__PROBLEM DETAILS__
The answer must be every line of the data that holds the word "setIsCalcPageVisible".

---------- DATASET ENTRIES

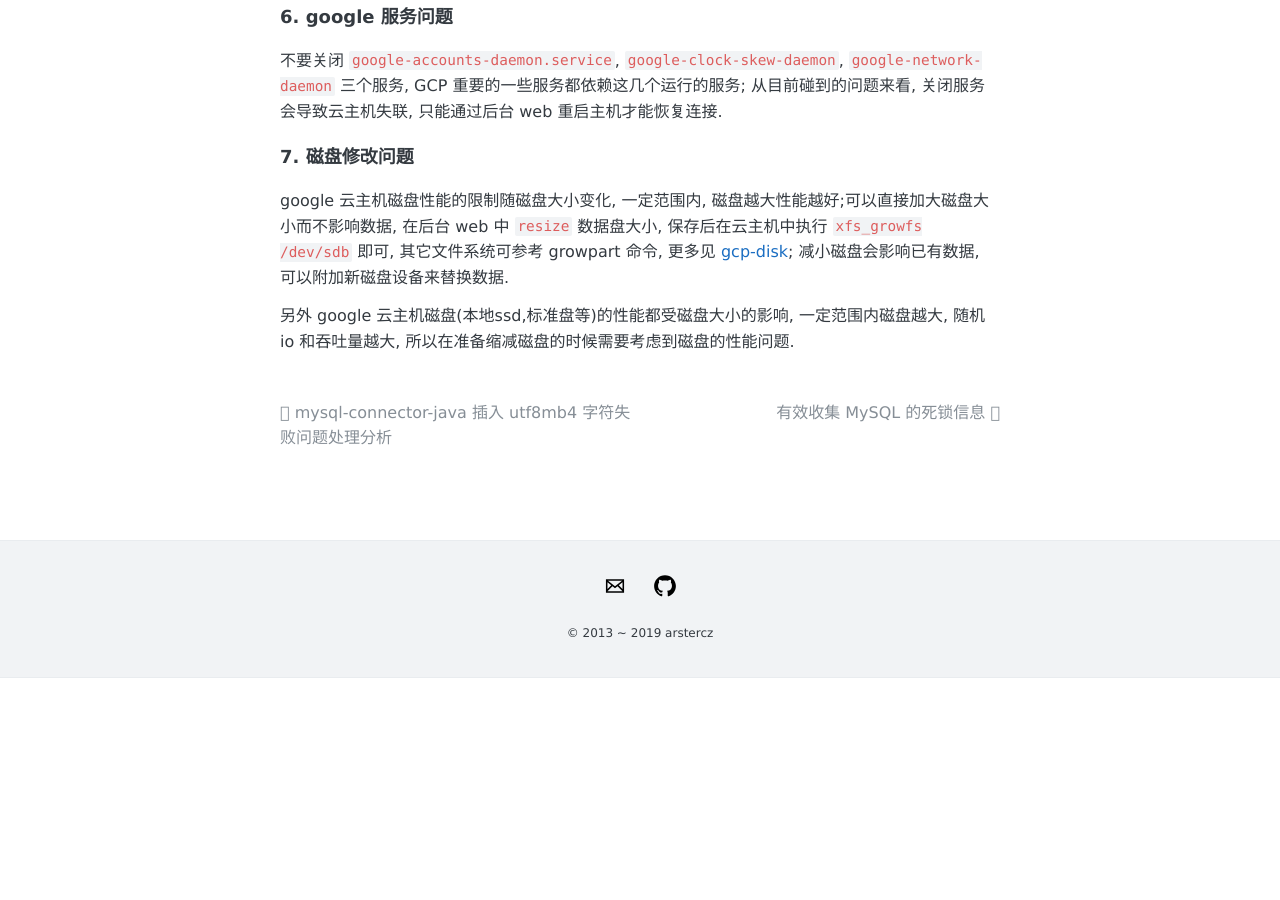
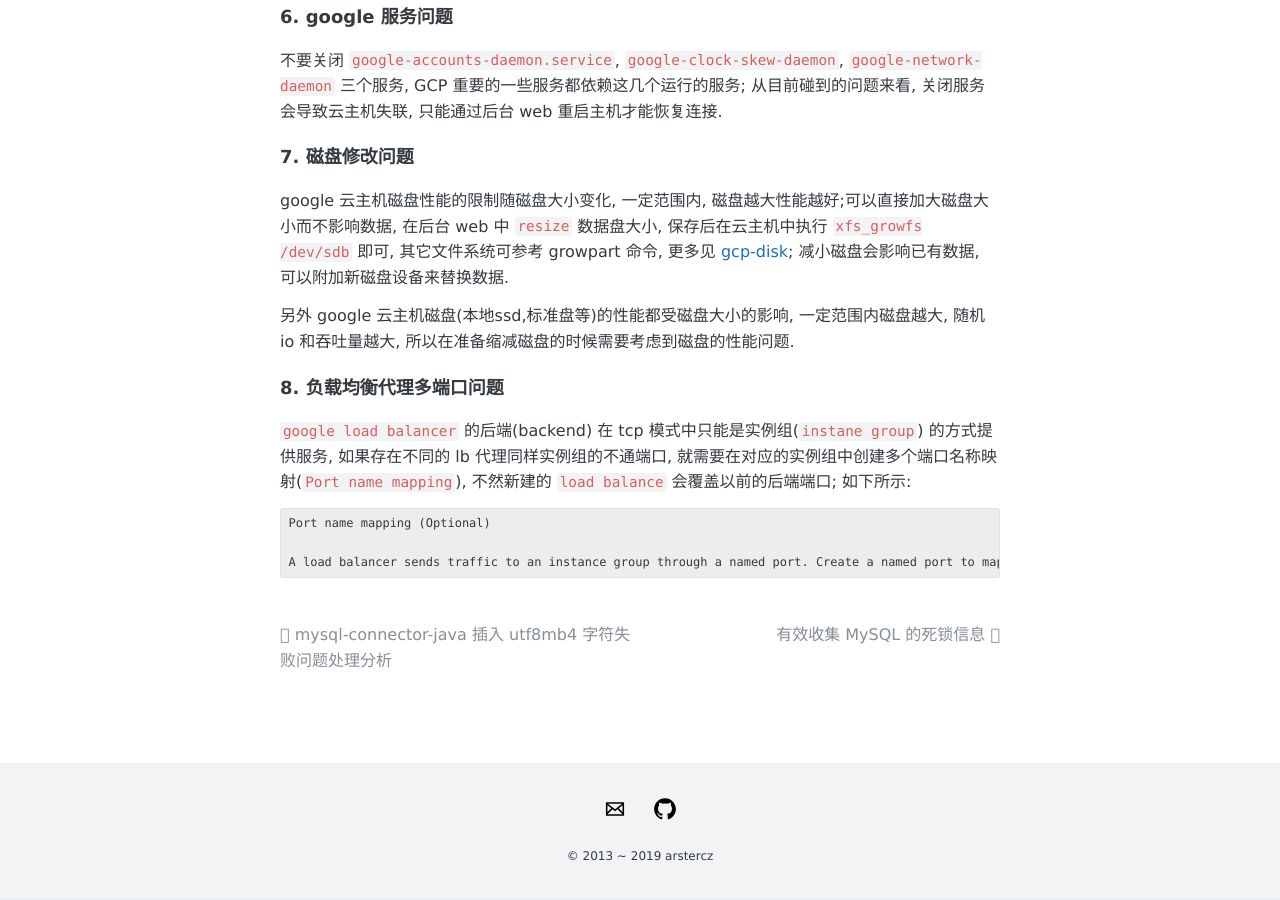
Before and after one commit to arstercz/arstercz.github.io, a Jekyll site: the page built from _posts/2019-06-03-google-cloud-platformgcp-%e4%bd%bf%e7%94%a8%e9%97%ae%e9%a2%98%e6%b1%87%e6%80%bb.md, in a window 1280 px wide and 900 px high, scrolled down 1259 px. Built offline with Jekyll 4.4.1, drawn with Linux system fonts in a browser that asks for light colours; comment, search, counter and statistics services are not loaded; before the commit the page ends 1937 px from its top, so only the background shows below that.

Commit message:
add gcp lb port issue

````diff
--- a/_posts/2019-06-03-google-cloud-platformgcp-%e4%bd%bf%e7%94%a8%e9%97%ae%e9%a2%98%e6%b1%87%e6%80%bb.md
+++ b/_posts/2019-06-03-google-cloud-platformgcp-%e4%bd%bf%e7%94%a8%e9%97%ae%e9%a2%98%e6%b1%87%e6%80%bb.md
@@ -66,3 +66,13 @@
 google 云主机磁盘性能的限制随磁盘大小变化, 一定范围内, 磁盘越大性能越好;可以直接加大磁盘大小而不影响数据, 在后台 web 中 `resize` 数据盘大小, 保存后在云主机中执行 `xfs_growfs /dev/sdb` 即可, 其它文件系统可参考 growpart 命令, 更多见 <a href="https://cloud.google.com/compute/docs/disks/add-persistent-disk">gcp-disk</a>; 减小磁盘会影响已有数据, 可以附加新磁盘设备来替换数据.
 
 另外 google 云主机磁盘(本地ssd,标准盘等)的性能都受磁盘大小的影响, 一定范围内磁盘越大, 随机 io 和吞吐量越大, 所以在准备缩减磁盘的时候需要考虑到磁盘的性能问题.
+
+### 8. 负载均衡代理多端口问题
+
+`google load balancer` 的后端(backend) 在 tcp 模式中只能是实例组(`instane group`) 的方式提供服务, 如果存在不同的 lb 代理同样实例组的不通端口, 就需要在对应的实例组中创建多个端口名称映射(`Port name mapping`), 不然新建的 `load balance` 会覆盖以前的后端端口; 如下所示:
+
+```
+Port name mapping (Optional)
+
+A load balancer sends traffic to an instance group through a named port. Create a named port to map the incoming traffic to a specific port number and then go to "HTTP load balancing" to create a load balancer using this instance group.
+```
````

--------------------
---------- DATASET ENTRIES

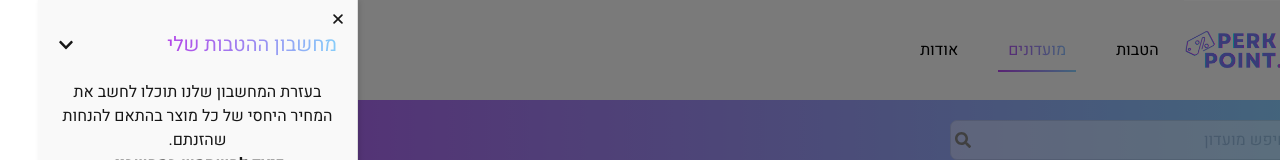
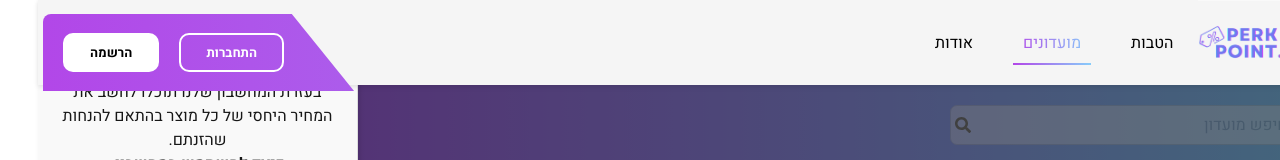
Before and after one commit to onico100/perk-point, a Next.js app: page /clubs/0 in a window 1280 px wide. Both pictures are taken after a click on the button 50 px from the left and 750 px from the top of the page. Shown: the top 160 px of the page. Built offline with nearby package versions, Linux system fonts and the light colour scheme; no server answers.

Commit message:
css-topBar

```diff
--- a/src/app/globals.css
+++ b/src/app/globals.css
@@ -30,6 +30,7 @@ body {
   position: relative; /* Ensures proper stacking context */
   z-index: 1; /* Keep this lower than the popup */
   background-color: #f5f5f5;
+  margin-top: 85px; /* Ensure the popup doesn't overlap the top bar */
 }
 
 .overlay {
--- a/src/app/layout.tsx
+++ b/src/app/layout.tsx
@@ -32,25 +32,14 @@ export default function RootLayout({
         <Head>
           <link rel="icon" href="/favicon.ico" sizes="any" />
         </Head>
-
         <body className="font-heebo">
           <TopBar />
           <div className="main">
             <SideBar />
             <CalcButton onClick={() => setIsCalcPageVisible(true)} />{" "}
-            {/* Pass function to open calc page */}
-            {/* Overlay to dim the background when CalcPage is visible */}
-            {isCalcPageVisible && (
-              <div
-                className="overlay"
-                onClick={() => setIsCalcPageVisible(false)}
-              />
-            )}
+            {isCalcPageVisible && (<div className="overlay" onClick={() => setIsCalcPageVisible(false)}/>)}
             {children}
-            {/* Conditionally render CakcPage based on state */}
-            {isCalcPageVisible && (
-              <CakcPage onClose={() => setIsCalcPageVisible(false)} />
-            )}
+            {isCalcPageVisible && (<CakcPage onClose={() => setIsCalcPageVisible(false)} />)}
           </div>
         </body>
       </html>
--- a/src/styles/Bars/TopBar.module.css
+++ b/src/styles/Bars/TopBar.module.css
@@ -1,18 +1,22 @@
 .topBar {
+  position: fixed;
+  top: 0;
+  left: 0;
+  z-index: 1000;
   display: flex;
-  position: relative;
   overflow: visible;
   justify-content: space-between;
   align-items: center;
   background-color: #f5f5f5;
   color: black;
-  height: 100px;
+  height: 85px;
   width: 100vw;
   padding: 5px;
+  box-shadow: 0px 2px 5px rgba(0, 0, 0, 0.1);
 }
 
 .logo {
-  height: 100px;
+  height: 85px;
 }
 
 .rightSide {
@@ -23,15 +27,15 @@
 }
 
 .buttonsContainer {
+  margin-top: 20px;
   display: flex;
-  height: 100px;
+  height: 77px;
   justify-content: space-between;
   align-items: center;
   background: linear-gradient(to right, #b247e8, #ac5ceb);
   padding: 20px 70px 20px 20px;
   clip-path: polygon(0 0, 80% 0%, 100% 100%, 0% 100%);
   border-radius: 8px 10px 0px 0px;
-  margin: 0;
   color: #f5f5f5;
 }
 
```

--------------------

__RESPONSE BOX__
             <CalcButton onClick={() => setIsCalcPageVisible(true)} />{" "}
-                onClick={() => setIsCalcPageVisible(false)}
+            {isCalcPageVisible && (<div className="overlay" onClick={() => setIsCalcPageVisible(false)}/>)}
-              <CakcPage onClose={() => setIsCalcPageVisible(false)} />
+            {isCalcPageVisible && (<CakcPage onClose={() => setIsCalcPageVisible(false)} />)}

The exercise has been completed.